INSTRUCTIONS TO FOLLOW: Write out all the data again, exactly as it stands.

Start of INPUT DATA

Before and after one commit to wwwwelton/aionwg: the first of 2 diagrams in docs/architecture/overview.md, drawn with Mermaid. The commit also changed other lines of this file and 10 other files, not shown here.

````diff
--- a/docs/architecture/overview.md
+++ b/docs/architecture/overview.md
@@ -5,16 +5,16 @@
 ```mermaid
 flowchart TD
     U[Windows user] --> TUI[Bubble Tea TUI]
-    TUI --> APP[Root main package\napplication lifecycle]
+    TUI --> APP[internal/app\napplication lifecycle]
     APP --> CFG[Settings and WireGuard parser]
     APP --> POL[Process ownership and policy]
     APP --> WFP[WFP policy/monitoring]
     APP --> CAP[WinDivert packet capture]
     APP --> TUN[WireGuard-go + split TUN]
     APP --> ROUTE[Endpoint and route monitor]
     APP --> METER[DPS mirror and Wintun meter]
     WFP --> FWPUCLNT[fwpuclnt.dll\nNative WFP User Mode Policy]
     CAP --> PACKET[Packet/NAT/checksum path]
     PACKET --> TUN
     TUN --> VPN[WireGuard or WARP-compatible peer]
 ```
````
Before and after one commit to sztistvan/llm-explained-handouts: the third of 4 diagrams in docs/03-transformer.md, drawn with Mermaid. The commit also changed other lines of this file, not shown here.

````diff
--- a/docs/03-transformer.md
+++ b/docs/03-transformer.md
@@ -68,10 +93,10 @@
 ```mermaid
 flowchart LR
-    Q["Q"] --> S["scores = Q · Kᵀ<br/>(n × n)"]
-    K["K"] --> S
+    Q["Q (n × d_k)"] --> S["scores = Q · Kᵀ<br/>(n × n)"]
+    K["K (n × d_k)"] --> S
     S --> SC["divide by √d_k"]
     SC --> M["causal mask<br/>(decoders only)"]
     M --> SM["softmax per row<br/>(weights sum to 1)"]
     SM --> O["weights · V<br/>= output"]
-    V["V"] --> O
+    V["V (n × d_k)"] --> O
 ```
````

End of INPUT DATA

YOUR SOLUTION:
Before and after one commit to wwwwelton/aionwg: the first of 2 diagrams in docs/architecture/overview.md, drawn with Mermaid. The commit also changed other lines of this file and 10 other files, not shown here.

````diff
--- a/docs/architecture/overview.md
+++ b/docs/architecture/overview.md
@@ -5,16 +5,16 @@
 ```mermaid
 flowchart TD
     U[Windows user] --> TUI[Bubble Tea TUI]
-    TUI --> APP[Root main package\napplication lifecycle]
+    TUI --> APP[internal/app\napplication lifecycle]
     APP --> CFG[Settings and WireGuard parser]
     APP --> POL[Process ownership and policy]
     APP --> WFP[WFP policy/monitoring]
     APP --> CAP[WinDivert packet capture]
     APP --> TUN[WireGuard-go + split TUN]
     APP --> ROUTE[Endpoint and route monitor]
     APP --> METER[DPS mirror and Wintun meter]
     WFP --> FWPUCLNT[fwpuclnt.dll\nNative WFP User Mode Policy]
     CAP --> PACKET[Packet/NAT/checksum path]
     PACKET --> TUN
     TUN --> VPN[WireGuard or WARP-compatible peer]
 ```
````
Before and after one commit to sztistvan/llm-explained-handouts: the third of 4 diagrams in docs/03-transformer.md, drawn with Mermaid. The commit also changed other lines of this file, not shown here.

````diff
--- a/docs/03-transformer.md
+++ b/docs/03-transformer.md
@@ -68,10 +93,10 @@
 ```mermaid
 flowchart LR
-    Q["Q"] --> S["scores = Q · Kᵀ<br/>(n × n)"]
-    K["K"] --> S
+    Q["Q (n × d_k)"] --> S["scores = Q · Kᵀ<br/>(n × n)"]
+    K["K (n × d_k)"] --> S
     S --> SC["divide by √d_k"]
     SC --> M["causal mask<br/>(decoders only)"]
     M --> SM["softmax per row<br/>(weights sum to 1)"]
     SM --> O["weights · V<br/>= output"]
-    V["V"] --> O
+    V["V (n × d_k)"] --> O
 ```
````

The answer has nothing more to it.